In middle school, Anna found her passion in gender equality. She sought to expand her knowledge, learned about intersectional feminism and privilege, and decided to use the resources she has to empower others. Combining her passions in tinkering, education, and feminism, she began a project called Aidesign where she creates unconventionally-designed educational tools to empower socioeconomically disadvantaged students. Ultimately, she hopes to build a world in which anyone, regardless of their identity or status, is able to achieve their dreams through a high quality education.
In the ninth grade, Astrid was introduced to human trafficking through a guest speaker at her school in Singapore. After moving to Japan, she felt that she needed an outlet in order to do something about the issue. Needless to say, IMPACT became that outlet. Together with fellow activist Sylvan Lebrun, Astrid created the Listen to Freedom project. In this project, the pair wrote and composed five songs with the goal of selling them in an album that would raise both awareness and funds for anti-human trafficking efforts. Currently, they continue to sell the album at school events, and hope to expand the scope of their project.
Ever since the start of High school, Gabriel Chi had an interest in fashion. However, it was not until the 10th grade, where he and fellow student Tohma Kobayashi partnered to create their fashion brand, TOKYOUTH. TOKYOUTH represents the various subcultures in Japan, ranging from music to art, expressing such diversity through their clothing. Ultimately, Gabriel hopes to further branch out in the field of fashion, further progressing in the different aspects of fashion and business, using TOKYOUTH as a valuable experience to guide him into his future.
Millie became very passionate about community service when she was in fourth grade. In her class, she began a classroom “company” called Michlo with her friend. The simplicity of Michlo helped unify the class towards a common goal of making the community better, and gave joy to everyone involved. This experience led her to volunteer at a foster home by teaching English, and at that home, she learned about the hardships the children face when they leave foster homes at the age of 18. Millie started the SUDACHI Project in her school community to help the children with their financial burden by donating furniture and home appliances. Through this project, she is working on becoming a bridge between the expatriate and local Japanese communities, and hopes to be a catalyst for high school students to broaden their perspectives and make a better community.

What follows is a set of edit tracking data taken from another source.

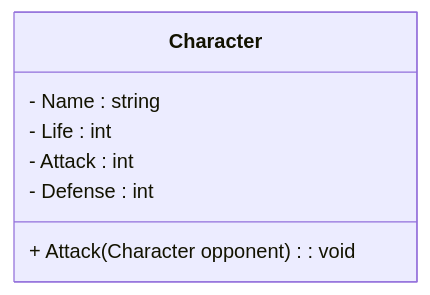
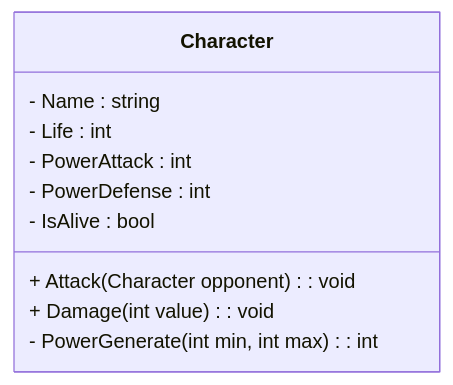
The diagram in lista2/lista2.md (IsadoraZanardo/BACK-Lista), drawn with Mermaid before and after one commit. The commit also changed 27 other files, not shown here.

````diff
--- a/lista2/lista2.md
+++ b/lista2/lista2.md
@@ -78,10 +78,13 @@
     ```mermaid
         classDiagram
             class Character{
             - Name : string
             - Life : int
-            - Attack : int
-            - Defense : int
+            - PowerAttack : int
+            - PowerDefense : int
+            - IsAlive : bool
             + Attack (Character opponent) : void
+            + Damage (int value): void
+            - PowerGenerate (int min, int max): int
         }
     ```
````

Anybody can use fashion as a mode of expression, yet depending on what and how you wear an article of clothing, what you represent can have a different meaning. These subtleties are one of the many reasons Tohma Kobayashi loves fashion, like when he wears wide pants and pin roll the cuffs, to achieve a slimmer silhouette and a cleaner look. Utilizing these subtleties, Tohma realized that he could use clothes as a way to articulate his personality. This realization became the catalyst for Tohma and his partner Gabriel Chi to create Tokyouth, a clothing brand that would encapsulate and represent their values and identities through our designs.